- Exercise objective -
Retype every record that appears below, unchanged.

• • •

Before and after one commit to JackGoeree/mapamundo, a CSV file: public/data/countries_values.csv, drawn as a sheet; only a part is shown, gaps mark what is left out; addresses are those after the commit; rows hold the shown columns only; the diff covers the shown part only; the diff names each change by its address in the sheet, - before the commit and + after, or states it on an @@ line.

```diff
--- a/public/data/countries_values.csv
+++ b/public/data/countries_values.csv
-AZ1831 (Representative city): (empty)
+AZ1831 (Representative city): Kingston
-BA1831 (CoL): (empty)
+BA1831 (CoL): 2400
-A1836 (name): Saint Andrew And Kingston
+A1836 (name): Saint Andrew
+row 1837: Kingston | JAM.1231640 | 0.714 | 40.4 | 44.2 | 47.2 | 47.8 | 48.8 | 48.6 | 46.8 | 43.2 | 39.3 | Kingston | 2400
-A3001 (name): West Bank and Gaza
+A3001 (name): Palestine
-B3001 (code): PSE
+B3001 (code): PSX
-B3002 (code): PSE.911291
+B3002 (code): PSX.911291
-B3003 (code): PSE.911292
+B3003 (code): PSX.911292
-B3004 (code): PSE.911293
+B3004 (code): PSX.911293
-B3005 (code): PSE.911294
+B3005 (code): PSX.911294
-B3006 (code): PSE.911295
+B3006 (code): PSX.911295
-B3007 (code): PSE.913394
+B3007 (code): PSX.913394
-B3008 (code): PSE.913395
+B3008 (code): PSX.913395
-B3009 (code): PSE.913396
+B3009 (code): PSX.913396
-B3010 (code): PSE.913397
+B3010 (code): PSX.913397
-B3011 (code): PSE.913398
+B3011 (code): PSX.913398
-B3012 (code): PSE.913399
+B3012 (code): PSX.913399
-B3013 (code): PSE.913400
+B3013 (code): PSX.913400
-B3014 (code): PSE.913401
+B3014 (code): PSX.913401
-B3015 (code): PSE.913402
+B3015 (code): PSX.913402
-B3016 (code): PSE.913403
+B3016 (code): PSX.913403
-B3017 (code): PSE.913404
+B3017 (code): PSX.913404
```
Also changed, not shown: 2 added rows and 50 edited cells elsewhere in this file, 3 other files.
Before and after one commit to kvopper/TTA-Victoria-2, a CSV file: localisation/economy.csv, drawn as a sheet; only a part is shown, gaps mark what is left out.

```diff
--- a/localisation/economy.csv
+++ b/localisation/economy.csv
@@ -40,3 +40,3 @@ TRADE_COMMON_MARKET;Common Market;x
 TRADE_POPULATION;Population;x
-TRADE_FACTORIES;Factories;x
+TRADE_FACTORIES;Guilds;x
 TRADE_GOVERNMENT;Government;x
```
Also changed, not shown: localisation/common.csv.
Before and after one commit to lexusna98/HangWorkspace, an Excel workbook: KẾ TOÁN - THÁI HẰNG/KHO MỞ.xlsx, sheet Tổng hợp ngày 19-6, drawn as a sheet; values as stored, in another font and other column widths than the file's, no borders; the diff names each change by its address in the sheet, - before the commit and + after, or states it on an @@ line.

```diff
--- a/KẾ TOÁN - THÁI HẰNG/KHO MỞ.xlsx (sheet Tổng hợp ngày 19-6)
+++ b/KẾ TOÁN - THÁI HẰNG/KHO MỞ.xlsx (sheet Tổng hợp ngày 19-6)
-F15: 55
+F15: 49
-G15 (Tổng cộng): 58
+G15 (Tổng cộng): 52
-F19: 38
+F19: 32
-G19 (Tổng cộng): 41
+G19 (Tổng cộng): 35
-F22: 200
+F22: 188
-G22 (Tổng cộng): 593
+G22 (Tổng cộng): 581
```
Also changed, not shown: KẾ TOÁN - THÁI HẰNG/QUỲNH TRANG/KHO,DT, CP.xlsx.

• • •

- Answer section -
Before and after one commit to JackGoeree/mapamundo, a CSV file: public/data/countries_values.csv, drawn as a sheet; only a part is shown, gaps mark what is left out; addresses are those after the commit; rows hold the shown columns only; the diff covers the shown part only; the diff names each change by its address in the sheet, - before the commit and + after, or states it on an @@ line.

```diff
--- a/public/data/countries_values.csv
+++ b/public/data/countries_values.csv
-AZ1831 (Representative city): (empty)
+AZ1831 (Representative city): Kingston
-BA1831 (CoL): (empty)
+BA1831 (CoL): 2400
-A1836 (name): Saint Andrew And Kingston
+A1836 (name): Saint Andrew
+row 1837: Kingston | JAM.1231640 | 0.714 | 40.4 | 44.2 | 47.2 | 47.8 | 48.8 | 48.6 | 46.8 | 43.2 | 39.3 | Kingston | 2400
-A3001 (name): West Bank and Gaza
+A3001 (name): Palestine
-B3001 (code): PSE
+B3001 (code): PSX
-B3002 (code): PSE.911291
+B3002 (code): PSX.911291
-B3003 (code): PSE.911292
+B3003 (code): PSX.911292
-B3004 (code): PSE.911293
+B3004 (code): PSX.911293
-B3005 (code): PSE.911294
+B3005 (code): PSX.911294
-B3006 (code): PSE.911295
+B3006 (code): PSX.911295
-B3007 (code): PSE.913394
+B3007 (code): PSX.913394
-B3008 (code): PSE.913395
+B3008 (code): PSX.913395
-B3009 (code): PSE.913396
+B3009 (code): PSX.913396
-B3010 (code): PSE.913397
+B3010 (code): PSX.913397
-B3011 (code): PSE.913398
+B3011 (code): PSX.913398
-B3012 (code): PSE.913399
+B3012 (code): PSX.913399
-B3013 (code): PSE.913400
+B3013 (code): PSX.913400
-B3014 (code): PSE.913401
+B3014 (code): PSX.913401
-B3015 (code): PSE.913402
+B3015 (code): PSX.913402
-B3016 (code): PSE.913403
+B3016 (code): PSX.913403
-B3017 (code): PSE.913404
+B3017 (code): PSX.913404
```
Also changed, not shown: 2 added rows and 50 edited cells elsewhere in this file, 3 other files.
Before and after one commit to kvopper/TTA-Victoria-2, a CSV file: localisation/economy.csv, drawn as a sheet; only a part is shown, gaps mark what is left out.

```diff
--- a/localisation/economy.csv
+++ b/localisation/economy.csv
@@ -40,3 +40,3 @@ TRADE_COMMON_MARKET;Common Market;x
 TRADE_POPULATION;Population;x
-TRADE_FACTORIES;Factories;x
+TRADE_FACTORIES;Guilds;x
 TRADE_GOVERNMENT;Government;x
```
Also changed, not shown: localisation/common.csv.
Before and after one commit to lexusna98/HangWorkspace, an Excel workbook: KẾ TOÁN - THÁI HẰNG/KHO MỞ.xlsx, sheet Tổng hợp ngày 19-6, drawn as a sheet; values as stored, in another font and other column widths than the file's, no borders; the diff names each change by its address in the sheet, - before the commit and + after, or states it on an @@ line.

```diff
--- a/KẾ TOÁN - THÁI HẰNG/KHO MỞ.xlsx (sheet Tổng hợp ngày 19-6)
+++ b/KẾ TOÁN - THÁI HẰNG/KHO MỞ.xlsx (sheet Tổng hợp ngày 19-6)
-F15: 55
+F15: 49
-G15 (Tổng cộng): 58
+G15 (Tổng cộng): 52
-F19: 38
+F19: 32
-G19 (Tổng cộng): 41
+G19 (Tổng cộng): 35
-F22: 200
+F22: 188
-G22 (Tổng cộng): 593
+G22 (Tổng cộng): 581
```
Also changed, not shown: KẾ TOÁN - THÁI HẰNG/QUỲNH TRANG/KHO,DT, CP.xlsx.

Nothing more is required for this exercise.